New Moon – 1st (darkest skies)


2ndClose Encounter – Moon, Venus– Look Southwest up to 45 minutes after the Sun sets and look for a VERY thin waxing crescent Moon. Venus will be 6˚ down and to the right of the Moon.  Venus will be the first “star” you see in that direction.


First Quarter Moon – 7th (Visible until midnight)


14thClose Encounter – Moon & Jupiter – Find the Full Moon in the E in the evening.  Jupiter will be 5˚ to the left, or 5˚ above it if you’re looking around midnight.


Full Moon – 15th (Visible all night)


23rdClose EncounterMars, Moon – Get out early in the morning and check out the third quarter Moon in the SE.  Mars will be about 5˚ above it.


Last Quarter Moon – 24th (Visible from midnight into the morning)


25th – Close Encounter – Moon, Saturn – Look to the SE after 3am and you can see a crescent moon, with Saturn about 2˚ from it.


28th, 29thClose Encounter – Moon, Venus – Before sunrise, look to the Southeast and find a VERY thin crescent Moon.  On the 28th, Venus will be about 10˚ to the left and on the 29th, Venus will be about 6˚ above the Moon.

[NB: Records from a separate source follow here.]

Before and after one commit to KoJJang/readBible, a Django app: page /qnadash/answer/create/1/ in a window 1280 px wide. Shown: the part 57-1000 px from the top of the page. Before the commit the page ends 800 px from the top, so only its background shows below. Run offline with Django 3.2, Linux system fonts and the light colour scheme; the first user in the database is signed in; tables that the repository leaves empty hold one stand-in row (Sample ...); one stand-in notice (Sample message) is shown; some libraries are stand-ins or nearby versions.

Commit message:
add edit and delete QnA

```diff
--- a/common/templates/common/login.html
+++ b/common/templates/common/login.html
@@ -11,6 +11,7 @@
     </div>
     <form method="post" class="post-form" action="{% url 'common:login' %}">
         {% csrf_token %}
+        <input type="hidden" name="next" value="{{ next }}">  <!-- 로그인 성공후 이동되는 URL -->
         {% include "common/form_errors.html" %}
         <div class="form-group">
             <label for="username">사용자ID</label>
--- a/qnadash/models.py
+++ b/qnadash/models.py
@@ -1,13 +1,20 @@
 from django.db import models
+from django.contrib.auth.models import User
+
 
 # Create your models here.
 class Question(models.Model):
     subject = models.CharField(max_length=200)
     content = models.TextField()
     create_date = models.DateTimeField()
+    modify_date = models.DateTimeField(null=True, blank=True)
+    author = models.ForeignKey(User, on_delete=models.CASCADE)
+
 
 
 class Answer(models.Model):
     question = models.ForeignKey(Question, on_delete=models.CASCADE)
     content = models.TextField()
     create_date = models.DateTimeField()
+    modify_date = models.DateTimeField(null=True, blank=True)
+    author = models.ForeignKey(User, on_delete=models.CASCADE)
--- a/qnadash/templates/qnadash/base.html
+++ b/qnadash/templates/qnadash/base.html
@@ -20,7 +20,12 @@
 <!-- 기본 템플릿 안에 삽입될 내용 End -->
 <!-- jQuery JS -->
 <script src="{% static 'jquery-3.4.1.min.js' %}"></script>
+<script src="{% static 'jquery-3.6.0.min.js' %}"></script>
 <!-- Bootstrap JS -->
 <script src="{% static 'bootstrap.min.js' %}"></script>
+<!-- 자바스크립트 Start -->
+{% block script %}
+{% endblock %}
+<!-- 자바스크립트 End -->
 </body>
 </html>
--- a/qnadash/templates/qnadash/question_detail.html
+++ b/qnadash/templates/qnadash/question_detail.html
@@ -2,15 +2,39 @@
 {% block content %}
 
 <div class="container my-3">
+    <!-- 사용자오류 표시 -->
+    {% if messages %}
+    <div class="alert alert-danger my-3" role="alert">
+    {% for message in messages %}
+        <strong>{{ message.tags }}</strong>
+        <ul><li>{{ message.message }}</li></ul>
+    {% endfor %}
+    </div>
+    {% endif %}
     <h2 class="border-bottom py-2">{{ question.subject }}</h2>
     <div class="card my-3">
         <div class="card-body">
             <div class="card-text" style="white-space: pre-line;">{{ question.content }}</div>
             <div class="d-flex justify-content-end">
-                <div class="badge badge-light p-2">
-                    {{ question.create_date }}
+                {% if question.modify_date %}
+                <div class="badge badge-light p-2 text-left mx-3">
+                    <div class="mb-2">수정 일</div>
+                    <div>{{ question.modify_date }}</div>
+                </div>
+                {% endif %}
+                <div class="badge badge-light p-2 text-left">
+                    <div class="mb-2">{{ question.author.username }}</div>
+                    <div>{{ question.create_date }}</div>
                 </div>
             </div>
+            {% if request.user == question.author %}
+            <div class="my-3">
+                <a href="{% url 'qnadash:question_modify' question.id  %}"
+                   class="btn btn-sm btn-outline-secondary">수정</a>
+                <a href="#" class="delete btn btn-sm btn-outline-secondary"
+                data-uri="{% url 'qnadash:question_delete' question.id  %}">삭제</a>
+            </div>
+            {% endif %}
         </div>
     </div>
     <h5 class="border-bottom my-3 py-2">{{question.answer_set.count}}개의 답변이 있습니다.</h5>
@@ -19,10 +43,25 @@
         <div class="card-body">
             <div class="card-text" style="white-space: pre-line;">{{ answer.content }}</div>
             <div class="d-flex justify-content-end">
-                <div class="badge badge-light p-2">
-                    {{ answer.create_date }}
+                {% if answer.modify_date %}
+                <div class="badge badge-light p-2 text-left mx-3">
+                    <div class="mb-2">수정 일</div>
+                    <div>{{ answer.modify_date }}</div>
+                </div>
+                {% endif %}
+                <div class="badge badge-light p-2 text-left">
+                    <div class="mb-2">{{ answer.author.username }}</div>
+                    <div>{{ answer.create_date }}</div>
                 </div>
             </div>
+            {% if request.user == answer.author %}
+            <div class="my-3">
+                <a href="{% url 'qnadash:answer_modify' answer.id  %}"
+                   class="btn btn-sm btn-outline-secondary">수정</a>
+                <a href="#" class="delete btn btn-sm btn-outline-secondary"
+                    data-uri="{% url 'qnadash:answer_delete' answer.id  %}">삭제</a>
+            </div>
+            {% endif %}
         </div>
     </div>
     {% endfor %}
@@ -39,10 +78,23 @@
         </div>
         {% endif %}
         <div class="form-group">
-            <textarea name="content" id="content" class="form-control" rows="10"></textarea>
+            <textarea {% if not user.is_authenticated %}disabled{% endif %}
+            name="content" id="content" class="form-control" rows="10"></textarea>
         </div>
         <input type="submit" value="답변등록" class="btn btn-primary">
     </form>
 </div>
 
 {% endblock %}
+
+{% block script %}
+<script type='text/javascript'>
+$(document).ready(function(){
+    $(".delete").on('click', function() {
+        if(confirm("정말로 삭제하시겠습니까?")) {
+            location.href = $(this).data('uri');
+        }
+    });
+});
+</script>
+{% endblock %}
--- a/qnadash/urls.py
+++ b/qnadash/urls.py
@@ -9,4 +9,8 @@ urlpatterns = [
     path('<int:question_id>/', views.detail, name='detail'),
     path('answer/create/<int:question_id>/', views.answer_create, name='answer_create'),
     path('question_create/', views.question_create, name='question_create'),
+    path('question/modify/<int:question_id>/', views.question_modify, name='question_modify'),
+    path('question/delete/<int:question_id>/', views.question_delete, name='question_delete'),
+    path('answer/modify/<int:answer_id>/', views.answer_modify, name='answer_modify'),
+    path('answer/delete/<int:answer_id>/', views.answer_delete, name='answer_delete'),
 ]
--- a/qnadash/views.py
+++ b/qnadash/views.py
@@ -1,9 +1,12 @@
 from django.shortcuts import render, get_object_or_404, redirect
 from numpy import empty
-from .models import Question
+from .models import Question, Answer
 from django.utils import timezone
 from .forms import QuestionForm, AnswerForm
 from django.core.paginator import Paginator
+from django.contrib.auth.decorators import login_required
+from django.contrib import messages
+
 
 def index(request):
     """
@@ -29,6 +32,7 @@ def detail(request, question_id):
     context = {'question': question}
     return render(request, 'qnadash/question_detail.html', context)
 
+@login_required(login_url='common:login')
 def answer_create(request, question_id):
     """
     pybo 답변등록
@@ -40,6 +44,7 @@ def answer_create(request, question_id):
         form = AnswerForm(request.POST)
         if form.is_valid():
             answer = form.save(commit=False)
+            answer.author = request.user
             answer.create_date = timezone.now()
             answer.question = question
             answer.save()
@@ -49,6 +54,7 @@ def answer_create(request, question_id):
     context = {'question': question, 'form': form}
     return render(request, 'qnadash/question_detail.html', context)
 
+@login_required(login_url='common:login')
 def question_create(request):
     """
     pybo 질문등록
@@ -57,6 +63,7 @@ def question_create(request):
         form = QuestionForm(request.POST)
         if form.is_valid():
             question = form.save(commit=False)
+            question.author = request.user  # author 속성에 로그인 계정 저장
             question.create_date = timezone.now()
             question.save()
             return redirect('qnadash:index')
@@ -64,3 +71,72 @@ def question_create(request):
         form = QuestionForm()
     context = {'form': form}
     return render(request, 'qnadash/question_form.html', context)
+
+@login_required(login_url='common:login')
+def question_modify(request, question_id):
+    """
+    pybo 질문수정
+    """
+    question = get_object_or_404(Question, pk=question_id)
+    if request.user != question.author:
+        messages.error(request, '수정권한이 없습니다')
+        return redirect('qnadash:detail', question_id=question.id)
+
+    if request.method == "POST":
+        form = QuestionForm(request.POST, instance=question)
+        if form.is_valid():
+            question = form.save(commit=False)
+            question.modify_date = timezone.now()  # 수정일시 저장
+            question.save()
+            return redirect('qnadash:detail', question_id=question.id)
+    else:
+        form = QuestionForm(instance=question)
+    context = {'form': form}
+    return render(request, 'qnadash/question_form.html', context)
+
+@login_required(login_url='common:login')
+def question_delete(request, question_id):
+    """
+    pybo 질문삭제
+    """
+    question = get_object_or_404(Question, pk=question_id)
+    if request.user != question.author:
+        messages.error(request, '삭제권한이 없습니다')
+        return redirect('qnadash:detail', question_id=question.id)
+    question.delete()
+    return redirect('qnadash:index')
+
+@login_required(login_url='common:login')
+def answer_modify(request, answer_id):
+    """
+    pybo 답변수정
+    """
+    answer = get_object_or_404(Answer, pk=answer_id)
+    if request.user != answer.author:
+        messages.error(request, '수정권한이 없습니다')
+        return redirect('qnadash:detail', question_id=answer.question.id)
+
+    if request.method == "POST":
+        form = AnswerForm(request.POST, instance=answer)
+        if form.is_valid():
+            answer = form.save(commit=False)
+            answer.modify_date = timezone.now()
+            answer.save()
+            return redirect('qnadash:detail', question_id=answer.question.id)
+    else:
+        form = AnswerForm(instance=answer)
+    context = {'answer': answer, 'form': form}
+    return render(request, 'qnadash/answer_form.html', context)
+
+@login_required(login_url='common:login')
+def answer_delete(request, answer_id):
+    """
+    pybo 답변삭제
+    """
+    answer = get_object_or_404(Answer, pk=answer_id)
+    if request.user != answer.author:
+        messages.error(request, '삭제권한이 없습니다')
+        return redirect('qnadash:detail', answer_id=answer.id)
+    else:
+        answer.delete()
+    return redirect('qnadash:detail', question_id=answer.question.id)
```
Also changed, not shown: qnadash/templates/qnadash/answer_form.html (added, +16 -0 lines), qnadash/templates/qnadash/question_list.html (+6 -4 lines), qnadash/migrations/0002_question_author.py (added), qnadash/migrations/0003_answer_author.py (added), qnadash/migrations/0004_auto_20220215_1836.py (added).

New Moon – 30th (darkest skies)

CONSTELLATIONS... (see sky map link at the bottom for a Star Map for this month – or ask Mr. Webb)    Look straight up and you'll see...

After Sunset (sunset is around 5:00pm) – Perseus, Taurus, Auriga – Extra Challenge! Right in the middle of Perseus is an open cluster called Mel 20.  If you take binoculars and look around Perseus, you’ll see plenty of stars, but right in the middle where Mel 20 is, there are a lot more than you can see anywhere else in Perseus, hence they call it a cluster of stars.

Between Sunset and Midnight – Auriga, Taurus, Gemini

Midnight – Gemini

Early Morning – Bootes


Winter constellations:  Orion is easy to spot as he is rising in the East around 7:30pm.  You can use Orion to find many other winter constellations.

Using Orion:  Find Orion by looking for the three stars in a row that make up Orion’s belt in the East after sunset.  If you draw a line from the left (bottom) star to the right (top) star and keep going right about 20 degrees (about 2 fists at arm’s length) until you reach another very bright star, you will have reached the star Aldebaron in Taurus (the V).  Follow that line a little more (about another fist) and you’ll find the Pleiades.

Draw a line from the right (top) star in Orion’s belt to the left (bottom) star, and keep going left about 20 degrees (2 fists again), you’ll come to the brightest star in the sky – Sirius – part of Canis Major.

Above these three constellations are Gemini and Auriga.  The brightest stars in each of these constellations form a circle in the sky.  Going clockwise - Aldebaron (Taurus) – Rigel (Orion – bottom right foot) – Sirius (Canis Major) – Procyon (Canis Minor) – Castor & Pollux (Gemini) – Capella (Auriga).  It makes for great stargazing in the winter sky.

Use a sky map from www.skymaps.com to help you out.